In contrast to the petitioners, most of the couples in a similar situation fear being exposed.

"People are afraid," says Y., 31, of Rishon Letzion. "The country is small. They know everyone. No one knows whom this might hurt and what will happen in the future. I had a daughter three months ago. I don't know what will happen to her when she wants to get married, God willing. If I publish my name they will put me on the Rabbinate's black list," he says.

According to Y., the process he went through in the 2005 conversion course was very meaningful. "You understand that you can't live the same life you've been living until now," he notes.

In 2007 he received his conversion certificate, not before he underwent ritual circumcision. "This is a pretty painful process," says Y. "It touches you physically and a person can't go through this casually."

He is not religious nowadays. After his wedding, when his wife went to pick up their marriage certificate, she was told it could not be issued because "there was a mistake - your husband is not Jewish."

Y.: "During my military service I contributed a lot to this country. Nowadays I am doing a lot in the reserves. Along comes a person whose salary I am paying through taxes. The state tells him to sign and he says no. This is more than chutzpah."

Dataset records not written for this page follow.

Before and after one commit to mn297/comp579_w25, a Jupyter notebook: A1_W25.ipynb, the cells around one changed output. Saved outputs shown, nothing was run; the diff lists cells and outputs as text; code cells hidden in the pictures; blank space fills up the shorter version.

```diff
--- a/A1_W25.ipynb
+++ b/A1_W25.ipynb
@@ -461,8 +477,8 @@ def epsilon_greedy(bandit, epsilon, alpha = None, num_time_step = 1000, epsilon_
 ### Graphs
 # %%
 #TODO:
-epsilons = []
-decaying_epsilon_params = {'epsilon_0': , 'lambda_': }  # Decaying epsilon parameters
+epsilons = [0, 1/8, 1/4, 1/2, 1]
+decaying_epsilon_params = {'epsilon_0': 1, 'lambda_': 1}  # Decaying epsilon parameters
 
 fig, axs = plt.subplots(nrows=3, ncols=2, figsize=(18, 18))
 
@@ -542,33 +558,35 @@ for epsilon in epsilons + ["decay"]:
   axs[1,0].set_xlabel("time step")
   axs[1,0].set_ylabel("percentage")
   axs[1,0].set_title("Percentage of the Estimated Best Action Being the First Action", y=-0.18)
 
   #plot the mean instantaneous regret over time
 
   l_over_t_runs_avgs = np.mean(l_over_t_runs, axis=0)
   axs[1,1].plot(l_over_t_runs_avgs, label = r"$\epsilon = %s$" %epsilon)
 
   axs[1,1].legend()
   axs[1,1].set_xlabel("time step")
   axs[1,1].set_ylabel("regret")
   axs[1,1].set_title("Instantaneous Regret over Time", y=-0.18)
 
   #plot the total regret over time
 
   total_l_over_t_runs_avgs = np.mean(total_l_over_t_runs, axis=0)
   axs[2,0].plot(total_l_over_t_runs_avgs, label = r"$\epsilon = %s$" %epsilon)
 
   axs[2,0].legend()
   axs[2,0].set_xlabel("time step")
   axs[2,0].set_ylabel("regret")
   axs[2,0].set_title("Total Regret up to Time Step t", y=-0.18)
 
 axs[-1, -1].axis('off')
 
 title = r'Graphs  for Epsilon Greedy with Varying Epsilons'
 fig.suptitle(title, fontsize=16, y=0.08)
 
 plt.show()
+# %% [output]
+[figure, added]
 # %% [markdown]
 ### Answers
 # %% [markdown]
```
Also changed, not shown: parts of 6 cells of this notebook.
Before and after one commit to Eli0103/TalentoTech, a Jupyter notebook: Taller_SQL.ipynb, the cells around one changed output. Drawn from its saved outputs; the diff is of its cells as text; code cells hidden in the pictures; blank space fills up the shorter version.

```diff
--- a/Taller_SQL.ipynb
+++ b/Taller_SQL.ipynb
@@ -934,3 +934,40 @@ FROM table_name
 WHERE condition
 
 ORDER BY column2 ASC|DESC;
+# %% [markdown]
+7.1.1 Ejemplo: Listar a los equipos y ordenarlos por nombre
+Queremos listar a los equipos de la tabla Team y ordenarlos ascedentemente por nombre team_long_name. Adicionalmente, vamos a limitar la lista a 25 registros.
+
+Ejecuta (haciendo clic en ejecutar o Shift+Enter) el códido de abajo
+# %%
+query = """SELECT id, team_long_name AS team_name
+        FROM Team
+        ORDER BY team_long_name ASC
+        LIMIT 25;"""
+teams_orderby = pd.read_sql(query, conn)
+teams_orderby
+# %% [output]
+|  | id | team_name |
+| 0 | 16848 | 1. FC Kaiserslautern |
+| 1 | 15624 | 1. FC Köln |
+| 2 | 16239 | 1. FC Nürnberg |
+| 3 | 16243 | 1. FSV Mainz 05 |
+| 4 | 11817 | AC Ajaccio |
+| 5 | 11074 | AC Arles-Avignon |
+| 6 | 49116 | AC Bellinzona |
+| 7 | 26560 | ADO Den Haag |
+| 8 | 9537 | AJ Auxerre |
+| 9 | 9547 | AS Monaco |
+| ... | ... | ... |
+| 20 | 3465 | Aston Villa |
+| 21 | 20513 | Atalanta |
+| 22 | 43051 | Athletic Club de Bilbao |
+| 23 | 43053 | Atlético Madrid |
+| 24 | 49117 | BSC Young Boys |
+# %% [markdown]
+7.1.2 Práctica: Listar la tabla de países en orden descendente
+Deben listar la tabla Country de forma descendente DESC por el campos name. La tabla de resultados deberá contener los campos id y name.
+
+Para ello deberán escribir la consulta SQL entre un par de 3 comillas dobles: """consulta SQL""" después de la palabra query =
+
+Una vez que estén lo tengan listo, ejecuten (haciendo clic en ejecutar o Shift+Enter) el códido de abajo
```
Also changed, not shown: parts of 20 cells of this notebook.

Y. is more cynical now: "I don't understand why the state isn't straightening out the conversion issue. This simply hurts. You shouldn't treat a member of your nation this way. My identity is not a driver's license that can be revoked."

Maxim Olinsky, 24, a resident of Petah Tikva, will also be getting married soon. He already knows he has a problem registering the marriage and intends to postpone the wedding if he is not allowed to do so in his city. After the conversion process Olinsky became religiously observant and nowadays wears a skullcap and observes the Sabbath.

"I felt lost," he says of his reaction to the conversion crisis. "All of a sudden I didn't know whether I am part of the Jewish people, and whether the fact that I observe the Sabbath counts."

Rabbi Ovadia's ruling encouraged him. "It all depends on the person," says Olinsky. "If a person wants to go through this conversion as a joke it is a joke, but if a person takes it in a deep way, it is deep. Maybe it's an abbreviated process but I know I have accepted the yoke of commandments before three rabbinical judges and this is what makes the difference."